__Task description__
In the material below, find each line with the word "Guard" and copy it.

__Data__
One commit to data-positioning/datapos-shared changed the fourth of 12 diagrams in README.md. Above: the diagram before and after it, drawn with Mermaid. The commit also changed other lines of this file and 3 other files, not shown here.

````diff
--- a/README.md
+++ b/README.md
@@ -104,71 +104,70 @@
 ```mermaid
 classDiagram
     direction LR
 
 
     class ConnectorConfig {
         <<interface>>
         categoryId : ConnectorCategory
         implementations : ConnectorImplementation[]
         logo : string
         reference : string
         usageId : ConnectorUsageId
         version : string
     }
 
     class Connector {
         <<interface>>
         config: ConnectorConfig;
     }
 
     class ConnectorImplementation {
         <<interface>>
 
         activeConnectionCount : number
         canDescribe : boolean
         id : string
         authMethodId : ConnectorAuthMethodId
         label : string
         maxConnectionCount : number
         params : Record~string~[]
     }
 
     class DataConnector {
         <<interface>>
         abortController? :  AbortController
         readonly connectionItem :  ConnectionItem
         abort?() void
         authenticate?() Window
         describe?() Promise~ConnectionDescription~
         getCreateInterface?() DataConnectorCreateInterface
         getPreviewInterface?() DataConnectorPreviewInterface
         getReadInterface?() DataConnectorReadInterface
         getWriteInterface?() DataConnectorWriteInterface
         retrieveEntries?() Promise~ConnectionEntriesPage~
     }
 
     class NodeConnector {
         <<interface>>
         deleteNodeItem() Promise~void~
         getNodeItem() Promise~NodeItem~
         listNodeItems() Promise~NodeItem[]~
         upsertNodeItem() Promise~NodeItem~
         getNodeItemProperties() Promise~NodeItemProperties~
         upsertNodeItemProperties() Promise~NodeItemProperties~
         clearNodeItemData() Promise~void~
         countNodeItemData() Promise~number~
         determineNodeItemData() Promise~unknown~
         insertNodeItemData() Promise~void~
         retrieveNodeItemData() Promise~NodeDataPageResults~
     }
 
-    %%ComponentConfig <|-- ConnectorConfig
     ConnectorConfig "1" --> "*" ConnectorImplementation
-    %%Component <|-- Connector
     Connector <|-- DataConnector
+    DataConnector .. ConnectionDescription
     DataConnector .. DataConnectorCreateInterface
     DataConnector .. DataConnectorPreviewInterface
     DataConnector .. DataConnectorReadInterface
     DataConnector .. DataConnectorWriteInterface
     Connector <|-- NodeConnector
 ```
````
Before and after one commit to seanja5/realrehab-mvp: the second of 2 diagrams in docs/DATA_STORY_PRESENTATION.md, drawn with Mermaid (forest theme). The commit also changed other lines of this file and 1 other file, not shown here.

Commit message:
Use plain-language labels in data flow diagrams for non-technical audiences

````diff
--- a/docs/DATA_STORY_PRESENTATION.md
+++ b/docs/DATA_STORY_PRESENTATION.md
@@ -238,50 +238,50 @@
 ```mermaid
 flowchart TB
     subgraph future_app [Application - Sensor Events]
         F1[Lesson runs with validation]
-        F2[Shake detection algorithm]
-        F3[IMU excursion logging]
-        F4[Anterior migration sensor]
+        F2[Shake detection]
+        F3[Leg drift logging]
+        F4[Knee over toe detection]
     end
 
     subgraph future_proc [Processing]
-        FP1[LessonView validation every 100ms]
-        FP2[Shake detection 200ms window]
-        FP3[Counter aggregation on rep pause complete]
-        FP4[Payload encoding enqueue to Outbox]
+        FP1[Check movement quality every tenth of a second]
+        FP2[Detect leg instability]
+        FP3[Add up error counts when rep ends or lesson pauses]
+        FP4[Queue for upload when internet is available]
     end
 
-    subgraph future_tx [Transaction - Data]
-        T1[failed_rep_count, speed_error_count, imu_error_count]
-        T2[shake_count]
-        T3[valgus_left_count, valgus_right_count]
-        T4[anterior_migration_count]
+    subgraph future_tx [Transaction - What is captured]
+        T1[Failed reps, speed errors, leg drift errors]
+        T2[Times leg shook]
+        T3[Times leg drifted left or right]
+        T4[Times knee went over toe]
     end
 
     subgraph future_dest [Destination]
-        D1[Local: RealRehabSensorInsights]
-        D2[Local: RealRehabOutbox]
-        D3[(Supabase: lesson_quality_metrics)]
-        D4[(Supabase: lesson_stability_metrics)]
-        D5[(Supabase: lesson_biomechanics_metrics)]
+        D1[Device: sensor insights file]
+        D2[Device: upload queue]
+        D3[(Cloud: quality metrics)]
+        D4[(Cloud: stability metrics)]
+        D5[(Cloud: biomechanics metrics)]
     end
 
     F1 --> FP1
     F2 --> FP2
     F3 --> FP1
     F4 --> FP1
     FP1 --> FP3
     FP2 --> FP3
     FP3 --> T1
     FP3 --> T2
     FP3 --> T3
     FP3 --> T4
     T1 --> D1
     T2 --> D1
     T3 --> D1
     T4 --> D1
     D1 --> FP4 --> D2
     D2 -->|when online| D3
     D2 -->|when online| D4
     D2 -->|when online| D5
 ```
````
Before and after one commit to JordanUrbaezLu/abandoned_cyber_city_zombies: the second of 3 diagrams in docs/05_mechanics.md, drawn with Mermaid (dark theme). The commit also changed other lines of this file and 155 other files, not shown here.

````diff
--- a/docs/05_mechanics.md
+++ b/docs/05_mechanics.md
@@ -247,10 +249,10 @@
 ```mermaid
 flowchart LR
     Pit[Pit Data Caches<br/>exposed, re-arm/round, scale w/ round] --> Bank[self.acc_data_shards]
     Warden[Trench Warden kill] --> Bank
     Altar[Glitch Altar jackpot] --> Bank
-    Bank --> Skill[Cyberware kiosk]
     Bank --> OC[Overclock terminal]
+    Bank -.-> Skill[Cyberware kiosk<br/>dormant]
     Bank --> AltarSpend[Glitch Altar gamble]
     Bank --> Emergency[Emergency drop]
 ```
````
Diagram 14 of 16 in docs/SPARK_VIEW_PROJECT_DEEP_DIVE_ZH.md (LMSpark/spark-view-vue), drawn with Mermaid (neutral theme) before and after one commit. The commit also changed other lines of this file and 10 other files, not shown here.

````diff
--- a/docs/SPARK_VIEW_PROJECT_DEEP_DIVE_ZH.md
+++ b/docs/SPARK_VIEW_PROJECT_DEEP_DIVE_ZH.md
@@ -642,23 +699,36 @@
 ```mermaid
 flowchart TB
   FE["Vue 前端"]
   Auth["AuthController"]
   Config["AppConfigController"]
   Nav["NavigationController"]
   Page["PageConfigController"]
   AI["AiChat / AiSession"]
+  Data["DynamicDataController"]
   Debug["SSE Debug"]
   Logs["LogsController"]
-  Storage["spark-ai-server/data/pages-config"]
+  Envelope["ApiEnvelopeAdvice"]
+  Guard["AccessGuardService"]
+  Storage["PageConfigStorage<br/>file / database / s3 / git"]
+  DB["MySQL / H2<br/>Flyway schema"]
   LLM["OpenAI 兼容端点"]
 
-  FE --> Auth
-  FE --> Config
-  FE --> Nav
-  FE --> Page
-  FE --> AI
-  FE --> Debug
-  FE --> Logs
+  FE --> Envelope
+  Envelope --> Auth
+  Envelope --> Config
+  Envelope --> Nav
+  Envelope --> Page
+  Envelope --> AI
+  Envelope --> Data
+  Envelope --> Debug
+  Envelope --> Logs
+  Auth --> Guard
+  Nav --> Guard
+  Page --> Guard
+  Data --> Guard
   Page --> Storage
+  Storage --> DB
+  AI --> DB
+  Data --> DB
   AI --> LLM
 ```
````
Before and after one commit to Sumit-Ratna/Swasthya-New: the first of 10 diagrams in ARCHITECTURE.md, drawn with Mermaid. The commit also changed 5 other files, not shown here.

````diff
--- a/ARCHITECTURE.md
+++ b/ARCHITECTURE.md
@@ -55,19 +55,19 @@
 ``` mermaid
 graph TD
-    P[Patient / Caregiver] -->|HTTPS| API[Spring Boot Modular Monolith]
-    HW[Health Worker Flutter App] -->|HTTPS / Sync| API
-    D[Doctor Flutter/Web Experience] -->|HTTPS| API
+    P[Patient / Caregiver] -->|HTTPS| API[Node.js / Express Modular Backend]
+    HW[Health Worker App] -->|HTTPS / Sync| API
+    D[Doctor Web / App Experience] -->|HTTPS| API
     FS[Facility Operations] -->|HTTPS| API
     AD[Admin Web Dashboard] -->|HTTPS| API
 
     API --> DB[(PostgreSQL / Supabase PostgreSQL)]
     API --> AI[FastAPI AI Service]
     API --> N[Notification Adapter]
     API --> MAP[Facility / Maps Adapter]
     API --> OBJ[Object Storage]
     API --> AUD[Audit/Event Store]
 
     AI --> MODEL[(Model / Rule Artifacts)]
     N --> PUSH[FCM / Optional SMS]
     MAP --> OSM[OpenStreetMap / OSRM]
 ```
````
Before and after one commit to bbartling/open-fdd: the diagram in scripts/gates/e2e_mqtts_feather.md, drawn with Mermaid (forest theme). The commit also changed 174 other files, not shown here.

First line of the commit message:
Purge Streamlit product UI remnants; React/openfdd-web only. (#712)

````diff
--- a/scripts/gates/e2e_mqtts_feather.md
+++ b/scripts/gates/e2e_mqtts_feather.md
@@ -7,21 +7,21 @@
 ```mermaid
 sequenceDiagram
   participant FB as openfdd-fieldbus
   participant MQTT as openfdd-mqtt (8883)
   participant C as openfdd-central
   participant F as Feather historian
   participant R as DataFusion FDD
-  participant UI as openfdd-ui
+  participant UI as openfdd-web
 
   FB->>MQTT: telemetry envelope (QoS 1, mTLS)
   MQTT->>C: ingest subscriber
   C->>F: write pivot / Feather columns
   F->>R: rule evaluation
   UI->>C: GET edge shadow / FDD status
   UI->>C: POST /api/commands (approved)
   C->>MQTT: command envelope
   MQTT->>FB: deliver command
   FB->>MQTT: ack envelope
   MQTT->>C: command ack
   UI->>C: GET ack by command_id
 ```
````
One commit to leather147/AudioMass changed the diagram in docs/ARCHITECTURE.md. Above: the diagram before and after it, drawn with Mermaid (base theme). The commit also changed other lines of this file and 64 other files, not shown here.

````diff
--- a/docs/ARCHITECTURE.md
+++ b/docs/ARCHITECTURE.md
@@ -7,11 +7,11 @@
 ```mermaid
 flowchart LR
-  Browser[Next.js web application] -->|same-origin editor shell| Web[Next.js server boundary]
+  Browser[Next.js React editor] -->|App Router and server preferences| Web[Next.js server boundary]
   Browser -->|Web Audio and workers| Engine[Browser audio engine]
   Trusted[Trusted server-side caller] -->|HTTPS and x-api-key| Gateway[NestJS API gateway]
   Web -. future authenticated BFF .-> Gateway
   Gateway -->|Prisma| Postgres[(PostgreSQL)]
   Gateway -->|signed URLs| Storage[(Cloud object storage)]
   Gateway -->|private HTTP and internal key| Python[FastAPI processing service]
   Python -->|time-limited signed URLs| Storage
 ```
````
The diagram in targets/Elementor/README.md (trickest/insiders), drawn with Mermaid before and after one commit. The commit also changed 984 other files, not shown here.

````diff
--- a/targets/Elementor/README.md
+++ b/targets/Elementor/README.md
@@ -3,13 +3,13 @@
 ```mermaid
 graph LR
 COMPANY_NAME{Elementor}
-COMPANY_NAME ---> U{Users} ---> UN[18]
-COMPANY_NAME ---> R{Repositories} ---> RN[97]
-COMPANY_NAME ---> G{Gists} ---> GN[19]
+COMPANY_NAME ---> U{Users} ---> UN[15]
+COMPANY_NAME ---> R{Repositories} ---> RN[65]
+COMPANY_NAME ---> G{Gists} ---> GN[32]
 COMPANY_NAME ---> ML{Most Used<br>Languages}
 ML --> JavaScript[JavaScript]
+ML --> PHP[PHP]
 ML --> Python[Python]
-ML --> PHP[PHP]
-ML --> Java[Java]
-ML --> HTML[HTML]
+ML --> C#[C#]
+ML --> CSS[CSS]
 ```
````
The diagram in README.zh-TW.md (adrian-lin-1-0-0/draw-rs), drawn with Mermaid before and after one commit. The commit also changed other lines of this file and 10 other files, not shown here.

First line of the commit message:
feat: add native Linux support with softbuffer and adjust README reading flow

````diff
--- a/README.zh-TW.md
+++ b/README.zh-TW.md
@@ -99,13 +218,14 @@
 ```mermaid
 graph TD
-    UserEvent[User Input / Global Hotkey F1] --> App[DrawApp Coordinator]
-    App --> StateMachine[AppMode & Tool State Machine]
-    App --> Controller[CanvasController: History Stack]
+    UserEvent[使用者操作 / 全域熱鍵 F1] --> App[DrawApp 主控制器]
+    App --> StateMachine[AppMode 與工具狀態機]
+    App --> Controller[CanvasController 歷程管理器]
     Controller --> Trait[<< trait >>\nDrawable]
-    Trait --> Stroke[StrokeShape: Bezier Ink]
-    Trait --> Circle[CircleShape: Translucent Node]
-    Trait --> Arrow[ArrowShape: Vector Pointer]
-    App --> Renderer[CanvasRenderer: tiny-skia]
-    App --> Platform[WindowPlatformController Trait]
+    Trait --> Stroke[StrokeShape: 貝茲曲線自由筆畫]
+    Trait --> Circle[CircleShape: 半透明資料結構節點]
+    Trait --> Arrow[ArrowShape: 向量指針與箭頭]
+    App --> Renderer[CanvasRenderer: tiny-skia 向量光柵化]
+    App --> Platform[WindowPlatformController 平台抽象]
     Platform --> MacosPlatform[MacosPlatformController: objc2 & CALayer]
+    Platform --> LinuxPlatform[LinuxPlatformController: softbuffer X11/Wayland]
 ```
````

__Task output__
+  Guard["AccessGuardService"]
+  Auth --> Guard
+  Nav --> Guard
+  Page --> Guard
+  Data --> Guard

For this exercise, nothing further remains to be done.